Linda Draper Calls Out Pandemic Hypocrisy in Acoustic Version of ‘Tether’ [EXCLUSIVE]
Brooklyn-based antifolk musician Linda Draper makes a scathing retort in the acoustic version of "Tether," the closing track for her upcoming album Patience and Lipstick.
"They keep speaking in their crooked tongues, trying to sell me the idea we’re all in this together," she sings of disorganized media and political messaging in the face of inaction to combat the COVID-19 pandemic. "I beg to differ."
"I wrote it at the beginning of the pandemic," Draper explains of the song's blunt tone. "I was disgusted with how we were suddenly barraged with insincere messages."
Evoking the righteous political folk storytelling of Joan Baez, the song is a powerful testament to the frustration and mourning many people have experienced throughout the pandemic. Over building fingerstyle guitar and a barebones backing fiddle, Draper's voice takes center stage to express exactly how she feels.

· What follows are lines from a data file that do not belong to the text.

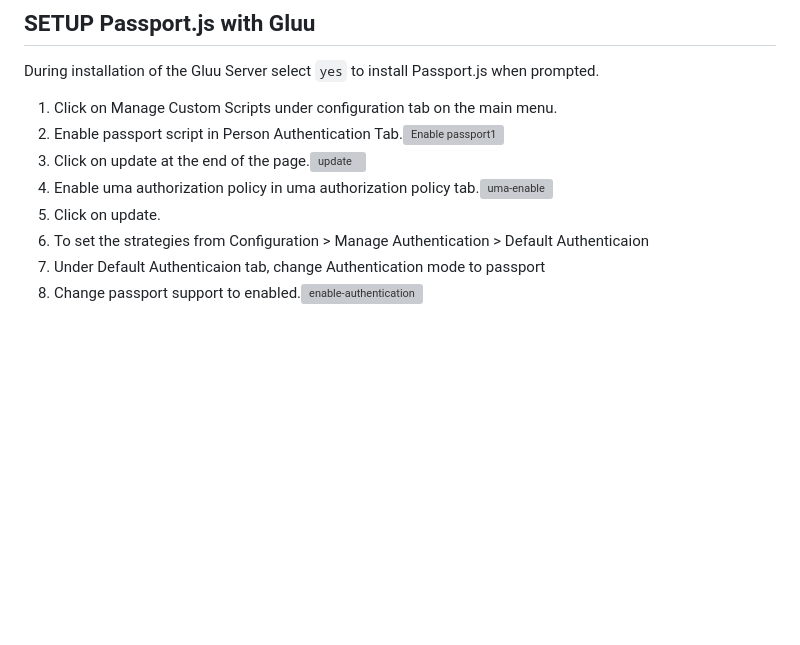
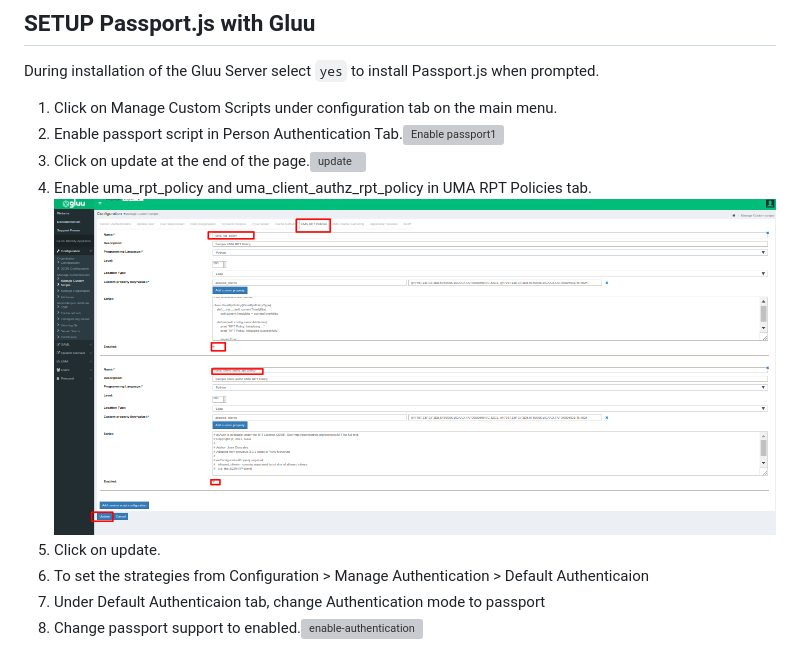
Before and after one commit to GluuFederation/gluu-passport, a Markdown page: README.md, the part around the change. GitHub-like rendering; pictures changed too: img/passport/uma-policies.png (added); blank space fills up the shorter version; grey boxes are pictures that could not be loaded.

```diff
--- a/README.md
+++ b/README.md
@@ -35,7 +35,7 @@ During installation of the Gluu Server select `yes` to install Passport.js when
 1. Click on Manage Custom Scripts under configuration tab on the main menu.
 2. Enable passport script in Person Authentication Tab.![Enable passport1](/img/passport/enable-passport.png)
 3. Click on update at the end of the page.![update](/img/passport/auth-update.png)
-4. Enable uma authorization policy in uma authorization policy tab.![uma-enable](/img/passport/uma-enable.png)
+4. Enable uma_rpt_policy and uma_client_authz_rpt_policy in UMA RPT Policies tab.![uma-policies](/img/passport/uma-policies.png)
 5. Click on update.
 6. To set the strategies from Configuration > Manage Authentication > Default Authenticaion
 7. Under Default Authenticaion tab, change Authentication mode to passport
```
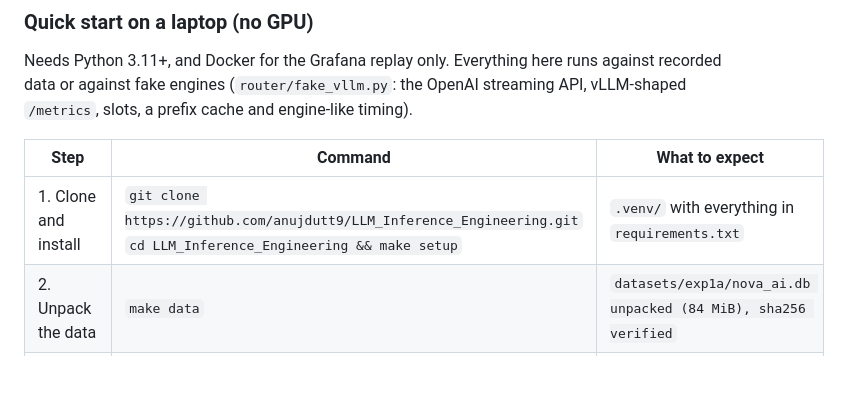
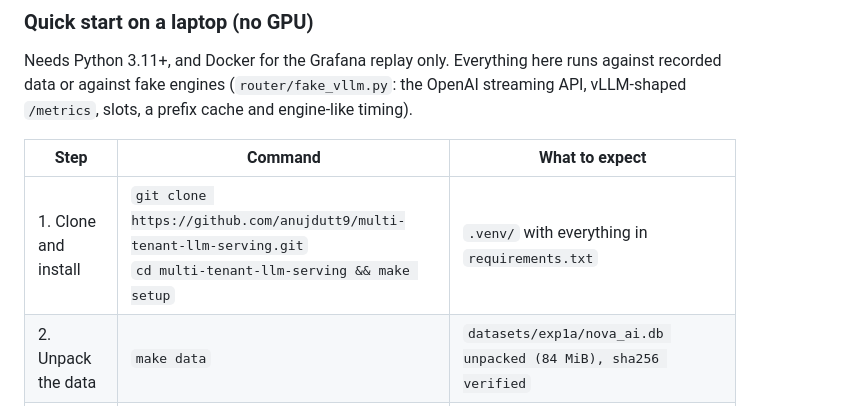
Before and after one commit to anujdutt9/LLM_Inference_Engineering, a Markdown page: README.md, the part around one of its changes. GitHub-like rendering; blank space fills up the shorter version.

Commit message:
Point links at the renamed repository (multi-tenant-llm-serving)

```diff
--- a/README.md
+++ b/README.md
@@ -270,7 +270,7 @@ engine-like timing).
 
 | Step | Command | What to expect |
 |---|---|---|
-| 1. Clone and install | `git clone https://github.com/anujdutt9/LLM_Inference_Engineering.git`<br>`cd LLM_Inference_Engineering && make setup` | `.venv/` with everything in `requirements.txt` |
+| 1. Clone and install | `git clone https://github.com/anujdutt9/multi-tenant-llm-serving.git`<br>`cd multi-tenant-llm-serving && make setup` | `.venv/` with everything in `requirements.txt` |
 | 2. Unpack the data | `make data` | `datasets/exp1a/nova_ai.db unpacked (84 MiB), sha256 verified` |
 | 3. Run the tests | `make test` | every test passes (admission, queue, placement, cancellation, both fleets' configs, dashboards, the UI's event contract, analysis) |
 | 4. Replay a real run in the UI | `make replay` | the browser opens the pipeline UI replaying the full-mode demo recorded on the H100 (1,160 calls, 4 min). The replay bar plays, changes speed (1–30×) and scrubs; click any call to see its whole life |
```
Also changed, not shown: other parts of README.md (+1 -1 lines), docs/RUNBOOK.md (+2 -2 lines).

The retro inspirations of Patience and Lipstick are also on display in Draper's cover of the 1972 Barbara Kieth classic "Detroit or Buffalo," which she says she was drawn to as soon as producer and former Tanya Tucker bandmate Jeff Eyrich showed her the track.
“Barbara’s voice, and the message in her lyrics, are timeless, raw, and fearlessly vulnerable," she notes.

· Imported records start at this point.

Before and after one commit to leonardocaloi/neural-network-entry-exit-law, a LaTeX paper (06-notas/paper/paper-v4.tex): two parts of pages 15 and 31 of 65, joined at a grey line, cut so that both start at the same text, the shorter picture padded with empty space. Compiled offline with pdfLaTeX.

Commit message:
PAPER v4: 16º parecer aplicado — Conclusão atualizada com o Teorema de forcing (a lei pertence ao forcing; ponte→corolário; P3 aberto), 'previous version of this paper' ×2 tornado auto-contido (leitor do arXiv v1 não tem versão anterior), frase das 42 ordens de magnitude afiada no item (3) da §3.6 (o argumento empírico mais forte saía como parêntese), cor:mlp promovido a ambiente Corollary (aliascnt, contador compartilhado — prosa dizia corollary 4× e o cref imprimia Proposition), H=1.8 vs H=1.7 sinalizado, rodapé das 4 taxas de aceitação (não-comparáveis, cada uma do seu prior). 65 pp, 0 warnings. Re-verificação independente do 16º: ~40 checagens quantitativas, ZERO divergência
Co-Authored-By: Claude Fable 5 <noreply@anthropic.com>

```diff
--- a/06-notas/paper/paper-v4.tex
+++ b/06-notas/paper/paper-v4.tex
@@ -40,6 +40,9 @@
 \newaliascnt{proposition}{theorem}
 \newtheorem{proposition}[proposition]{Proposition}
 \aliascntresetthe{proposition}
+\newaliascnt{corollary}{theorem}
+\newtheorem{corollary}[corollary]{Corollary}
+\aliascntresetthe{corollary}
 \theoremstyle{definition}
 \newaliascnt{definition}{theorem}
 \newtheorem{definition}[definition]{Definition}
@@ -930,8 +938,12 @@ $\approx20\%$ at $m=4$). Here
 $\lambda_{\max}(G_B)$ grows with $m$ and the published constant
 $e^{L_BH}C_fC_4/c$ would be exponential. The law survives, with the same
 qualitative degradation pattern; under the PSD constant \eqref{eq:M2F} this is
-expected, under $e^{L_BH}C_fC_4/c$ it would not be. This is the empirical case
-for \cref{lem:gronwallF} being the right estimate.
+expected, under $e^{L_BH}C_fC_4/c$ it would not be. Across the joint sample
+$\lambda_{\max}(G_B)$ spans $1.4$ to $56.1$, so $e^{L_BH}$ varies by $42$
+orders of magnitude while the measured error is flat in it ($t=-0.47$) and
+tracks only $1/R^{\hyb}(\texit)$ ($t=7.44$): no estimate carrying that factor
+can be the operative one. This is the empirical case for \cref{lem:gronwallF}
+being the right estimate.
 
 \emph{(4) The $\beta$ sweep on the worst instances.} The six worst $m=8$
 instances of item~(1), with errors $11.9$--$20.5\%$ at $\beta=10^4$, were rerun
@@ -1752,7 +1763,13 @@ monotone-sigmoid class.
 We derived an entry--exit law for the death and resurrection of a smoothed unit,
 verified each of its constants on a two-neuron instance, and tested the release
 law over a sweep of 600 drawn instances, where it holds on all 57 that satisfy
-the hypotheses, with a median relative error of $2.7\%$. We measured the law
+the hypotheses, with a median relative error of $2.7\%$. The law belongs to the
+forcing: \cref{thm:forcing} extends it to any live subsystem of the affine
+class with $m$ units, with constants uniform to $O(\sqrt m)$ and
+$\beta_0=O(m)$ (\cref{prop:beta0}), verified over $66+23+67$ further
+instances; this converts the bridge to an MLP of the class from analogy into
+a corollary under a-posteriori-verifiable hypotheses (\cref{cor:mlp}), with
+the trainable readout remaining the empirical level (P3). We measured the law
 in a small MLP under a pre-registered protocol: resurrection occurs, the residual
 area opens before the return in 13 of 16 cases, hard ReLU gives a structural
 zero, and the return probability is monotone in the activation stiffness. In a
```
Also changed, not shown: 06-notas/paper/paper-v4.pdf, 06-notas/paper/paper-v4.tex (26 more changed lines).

Patience and Lipstick will be released on January 21 via South Forty Records, Draper's own label, which she founded and named after an area of Montana where her mother's family have owned a ranch since the 1930s. You can find out more information about Linda Draper, her music and upcoming tour schedule via her official website.